Searching for copyrights on U.S. books published between 1923 and 1963 has been a challenge...up to now. Books published during those years only remained under copyright protection if they were renewed. Many of them were not renewed, and U.S. Copyright Office renewal records were not online. To use freely, or not to use? That was the question—without an easy answer.
Now anyone can easily search the Stanford Copyright Renewal Database. Dubbed "The Determinator," this new resource now combines older print & machine readable renewal records into a single online database. Find out if the book you want to use requires further permissions because its copyright term was renewed, or if it has passed into the public domain.
Note: The Determinator has copyright information only for renewals (not original publication dates) of books (not movies, music, or periodicals) published in the U.S. between 1923-1963.

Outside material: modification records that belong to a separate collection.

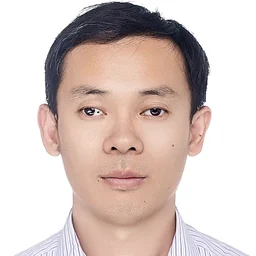
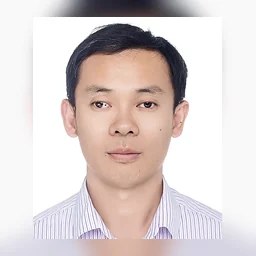
Fix headshot framing and alignment

diff --git a/public/assets/style.css b/public/assets/style.css
@@ -272,6 +272,9 @@ html[data-theme="light"] .top {
 
 .hero-card {
   padding: 16px;
+  display: flex;
+  flex-direction: column;
+  gap: 12px;
 }
 
 .avatar-wrap {
@@ -316,7 +319,7 @@ html[data-theme="light"] .top {
 }
 
 .hero-card-body {
-  padding-top: 12px;
+  padding-top: 0;
 }
 
 .hero-card-title {

diff --git a/scripts/make_headshot.py b/scripts/make_headshot.py
@@ -7,16 +7,6 @@ from pathlib import Path
 from PIL import Image, ImageEnhance, ImageFilter, ImageOps
 
 
-def _center_square(img: Image.Image) -> Image.Image:
-    w, h = img.size
-    side = min(w, h)
-    left = (w - side) // 2
-    # Bias slightly upward for typical portraits (more headroom).
-    top = (h - side) // 2 - int(side * 0.06)
-    top = max(0, min(top, h - side))
-    return img.crop((left, top, left + side, top + side))
-
-
 def _enhance(img: Image.Image) -> Image.Image:
     # Subtle, portrait-friendly tweaks.
     img = ImageOps.exif_transpose(img)
@@ -28,22 +18,47 @@ def _enhance(img: Image.Image) -> Image.Image:
     return img
 
 
+def _compose_square(img: Image.Image, out_size: int, margin: float = 0.06) -> Image.Image:
+    """
+    Create a square headshot without cropping the face:
+    - background: blurred cover
+    - foreground: contain with a small margin
+    """
+    # Background (cover) + blur
+    bg = ImageOps.fit(img, (out_size, out_size), method=Image.Resampling.LANCZOS)
+    bg = bg.filter(ImageFilter.GaussianBlur(radius=max(10, out_size // 48)))
+    bg = ImageEnhance.Brightness(bg).enhance(0.97)
+    bg = ImageEnhance.Contrast(bg).enhance(1.05)
+
+    # Foreground (contain) with margins
+    w, h = img.size
+    inner = int(out_size * (1 - 2 * margin))
+    scale = inner / max(w, h)
+    fg_w = max(1, int(round(w * scale)))
+    fg_h = max(1, int(round(h * scale)))
+    fg = img.resize((fg_w, fg_h), Image.Resampling.LANCZOS)
+
+    x = (out_size - fg_w) // 2
+    y = (out_size - fg_h) // 2
+    bg.paste(fg, (x, y))
+    return bg
+
+
 def build(input_path: Path, out_dir: Path) -> None:
     out_dir.mkdir(parents=True, exist_ok=True)
 
     img = Image.open(input_path)
     img = _enhance(img)
-    img = _center_square(img)
 
     sizes = [512, 256]
     for size in sizes:
-        resized = img.resize((size, size), Image.Resampling.LANCZOS)
+        composed = _compose_square(img, size, margin=0.065)
         webp = out_dir / ("headshot.webp" if size == 512 else f"headshot-{size}.webp")
-        resized.save(webp, "WEBP", quality=86, method=6)
+        composed.save(webp, "WEBP", quality=86, method=6)
 
     # PNG fallback for older environments / debugging.
     png = out_dir / "headshot.png"
-    img.resize((512, 512), Image.Resampling.LANCZOS).save(png, "PNG", optimize=True)
+    _compose_square(img, 512, margin=0.065).save(png, "PNG", optimize=True)
 
 
 def main() -> int:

Start with a Public Domain chart to find out whether the work you want to use is still under protection. The Copyright@Case website has a chart on the sidebar section, and also on the sidebar link for Copyright Resources & Links, under "Copyright Basics." The U.S. Copyright Office has a helpful booklet, "How to Investigate the Copyright Status of a Work" (Circular 22)
Posted by Karen Oye on April 17, 2007 11:06 PM